Klotsvog is a novel about being Jewish in the Soviet Union and the historical trauma of World War II—and it’s a novel about the petty dramas and demons of one strikingly vain woman. Maya Abramovna Klotsvog has had quite a life, and she wants you to know all about it. Selfish, garrulous, and thoroughly entertaining, she tells us where she came from, who she didn’t get along with, and what became of all her husbands and lovers. Lisa Hayden’s masterful translation brings this gripping character study full of dark, sly humor and new perspectives on Jewish heritage and survival to an English-speaking audience.
By Karolina Pavlova. Translated by Barbara Heldt
An unsung classic of nineteenth-century Russian literature, Karolina Pavlova’s A Double Life alternates prose and poetry to offer a wry picture of Russian aristocratic society and vivid dreams of escaping its strictures. Pavlova combines rich narrative prose that details balls, tea parties, and horseback rides with poetic interludes that depict her protagonist’s inner world—and biting irony that pervades a seemingly romantic description of a young woman who has everything.
By Yuz Aleshkovsky. Translated by Duffield White. Edited by Susanne Fusso
Among contemporary Russian writers, Yuz Aleshkovsky stands out for his vivid imagination, his mixing of realism and fantasy, and his virtuosic use of the rich tradition of Russian obscene language. These two novels, written in the 1970s, display Aleshkovsky’s linguistic gifts and keen observations of Soviet life. Though the narrators may not be the most reliable—one is a petty thief, the other an alcoholic—these comic tales nonetheless depict the stark reality of Cold War Russia in the late seventies.

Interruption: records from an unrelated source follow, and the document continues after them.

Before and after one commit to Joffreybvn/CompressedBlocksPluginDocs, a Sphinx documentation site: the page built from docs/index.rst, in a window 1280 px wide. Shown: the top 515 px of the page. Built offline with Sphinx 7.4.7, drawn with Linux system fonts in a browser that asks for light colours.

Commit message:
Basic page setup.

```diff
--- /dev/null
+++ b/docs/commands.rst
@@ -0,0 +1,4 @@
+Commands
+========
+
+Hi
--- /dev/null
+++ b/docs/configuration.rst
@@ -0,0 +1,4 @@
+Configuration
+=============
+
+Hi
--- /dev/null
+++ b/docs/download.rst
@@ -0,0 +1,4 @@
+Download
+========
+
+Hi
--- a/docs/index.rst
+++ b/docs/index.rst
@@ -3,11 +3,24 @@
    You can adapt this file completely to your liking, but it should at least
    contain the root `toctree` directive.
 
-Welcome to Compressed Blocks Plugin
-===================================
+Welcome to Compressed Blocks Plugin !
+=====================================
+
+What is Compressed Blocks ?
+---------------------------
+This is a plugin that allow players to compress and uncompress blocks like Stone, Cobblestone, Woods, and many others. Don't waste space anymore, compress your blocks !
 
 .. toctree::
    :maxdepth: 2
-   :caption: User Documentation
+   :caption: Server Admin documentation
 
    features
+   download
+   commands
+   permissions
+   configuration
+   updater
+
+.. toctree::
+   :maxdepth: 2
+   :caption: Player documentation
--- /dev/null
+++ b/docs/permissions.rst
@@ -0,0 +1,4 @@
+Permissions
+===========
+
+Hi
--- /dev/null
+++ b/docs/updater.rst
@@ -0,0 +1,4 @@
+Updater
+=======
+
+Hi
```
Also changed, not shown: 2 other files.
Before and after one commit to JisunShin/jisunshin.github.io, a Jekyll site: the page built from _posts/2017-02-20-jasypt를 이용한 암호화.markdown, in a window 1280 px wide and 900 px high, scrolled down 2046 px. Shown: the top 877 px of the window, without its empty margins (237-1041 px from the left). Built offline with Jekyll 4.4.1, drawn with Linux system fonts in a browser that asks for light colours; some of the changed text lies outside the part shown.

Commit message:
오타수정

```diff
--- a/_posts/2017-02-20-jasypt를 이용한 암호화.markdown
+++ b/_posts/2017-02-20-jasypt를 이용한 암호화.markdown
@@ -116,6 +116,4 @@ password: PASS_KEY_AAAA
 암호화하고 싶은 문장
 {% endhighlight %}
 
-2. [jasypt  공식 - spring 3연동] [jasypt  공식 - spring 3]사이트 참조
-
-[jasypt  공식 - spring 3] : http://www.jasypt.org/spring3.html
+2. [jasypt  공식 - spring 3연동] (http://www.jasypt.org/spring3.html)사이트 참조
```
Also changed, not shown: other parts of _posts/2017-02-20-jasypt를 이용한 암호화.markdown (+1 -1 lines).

Save 30% on this or any of our books this holiday season when you order from our website by using coupon code: Holiday2019 at checkout. Sale ends December 31 2019.